Start of Material for this exercise

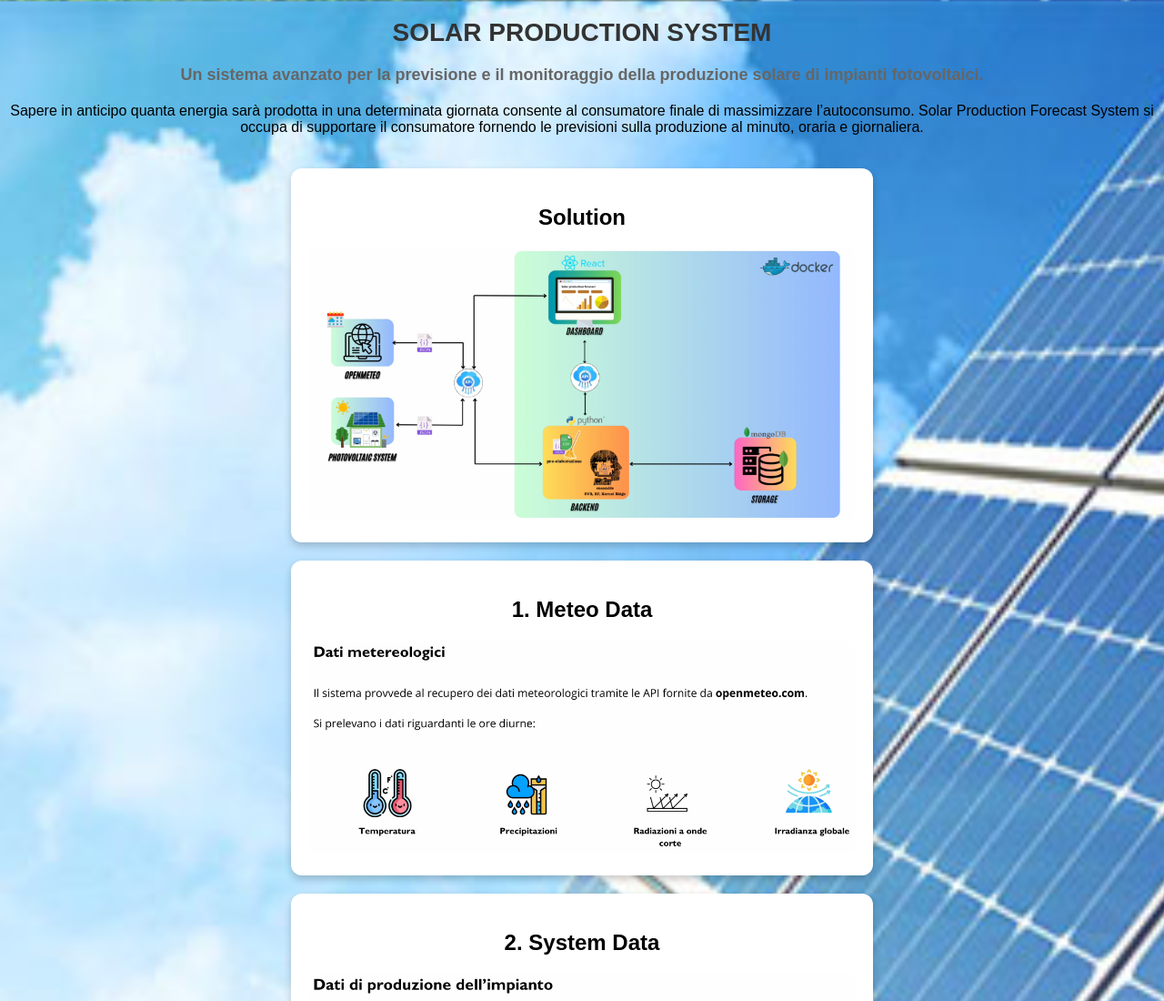
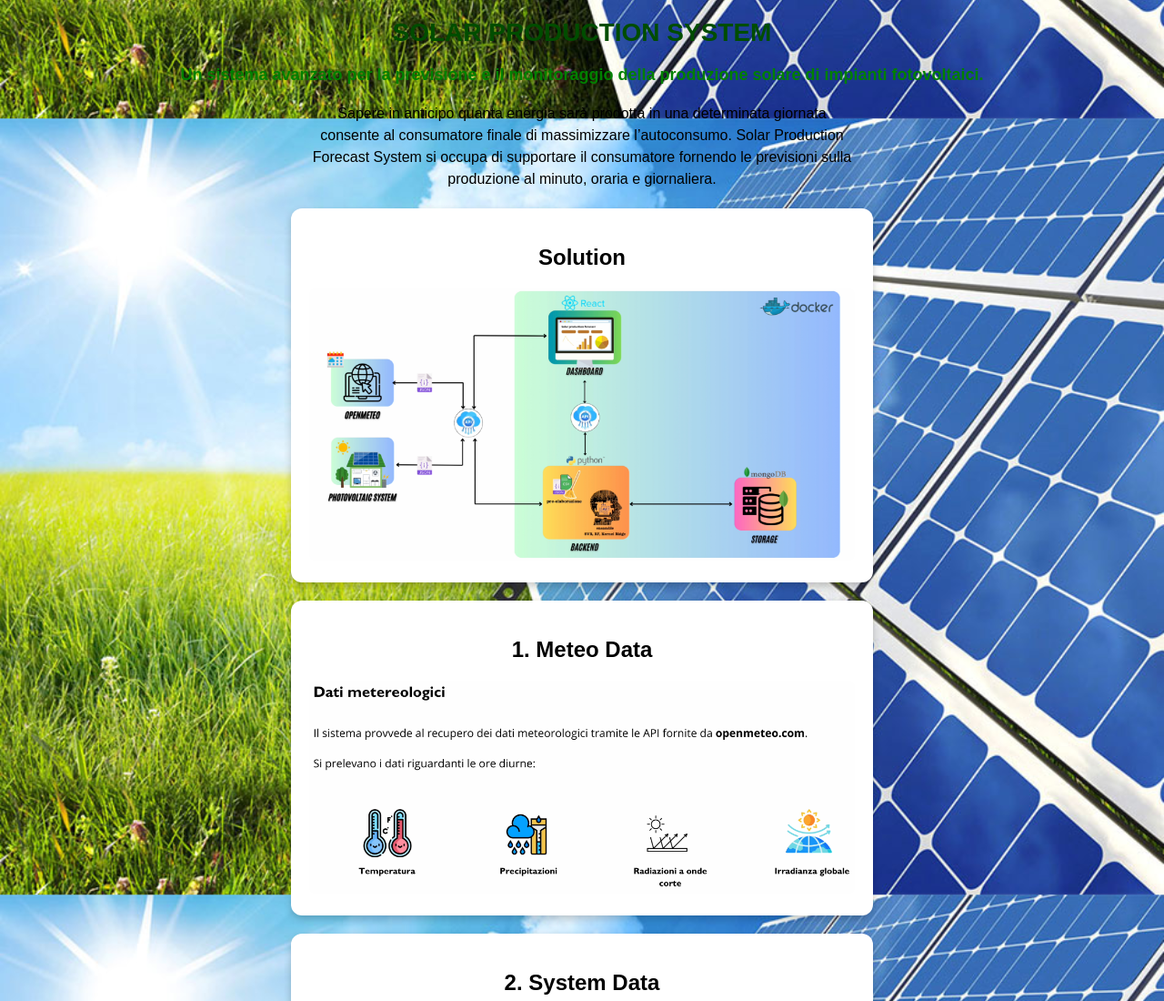
Before and after one commit to GErroi/iot-project-2023-2024-dashboard-backend-Belcuore-Erroi, a plain HTML site: page index.html in a window 1280 px wide. Shown: the top 1100 px of the page at 91% size. Drawn offline with Linux system fonts and the light colour scheme.

Commit message:
Update styles.css

```diff
--- a/styles.css
+++ b/styles.css
@@ -5,20 +5,29 @@ body {
     margin: 0;
     padding: 0;
     background-image: url('sfondo.png');
-    background-size: cover;
+    background-size: contain;
     background-position: center;
 }
 
 h1 {
     margin: 20px 0;
     font-size: 28px;
-    color: #333;
+    color: #004d00;
 }
 
 .subtitle {
     font-size: 18px;
-    color: #666;
+    color: #008000;
     margin-bottom: 20px;
+}
+
+p.caption {
+    font-size: 16px;
+    color: #000; /* Nero */
+    max-width: 600px;
+    margin: auto;
+    padding: 0 10px;
+    line-height: 1.5;
 }
 
 .container {
```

End of Material for this exercise

▶ **Brief**
What you give back must match the entries exactly, apart from the omitted pictures.

▶ **Task result**
Before and after one commit to GErroi/iot-project-2023-2024-dashboard-backend-Belcuore-Erroi, a plain HTML site: page index.html in a window 1280 px wide. Shown: the top 1100 px of the page at 91% size. Drawn offline with Linux system fonts and the light colour scheme.

Commit message:
Update styles.css

```diff
--- a/styles.css
+++ b/styles.css
@@ -5,20 +5,29 @@ body {
     margin: 0;
     padding: 0;
     background-image: url('sfondo.png');
-    background-size: cover;
+    background-size: contain;
     background-position: center;
 }
 
 h1 {
     margin: 20px 0;
     font-size: 28px;
-    color: #333;
+    color: #004d00;
 }
 
 .subtitle {
     font-size: 18px;
-    color: #666;
+    color: #008000;
     margin-bottom: 20px;
+}
+
+p.caption {
+    font-size: 16px;
+    color: #000; /* Nero */
+    max-width: 600px;
+    margin: auto;
+    padding: 0 10px;
+    line-height: 1.5;
 }
 
 .container {
```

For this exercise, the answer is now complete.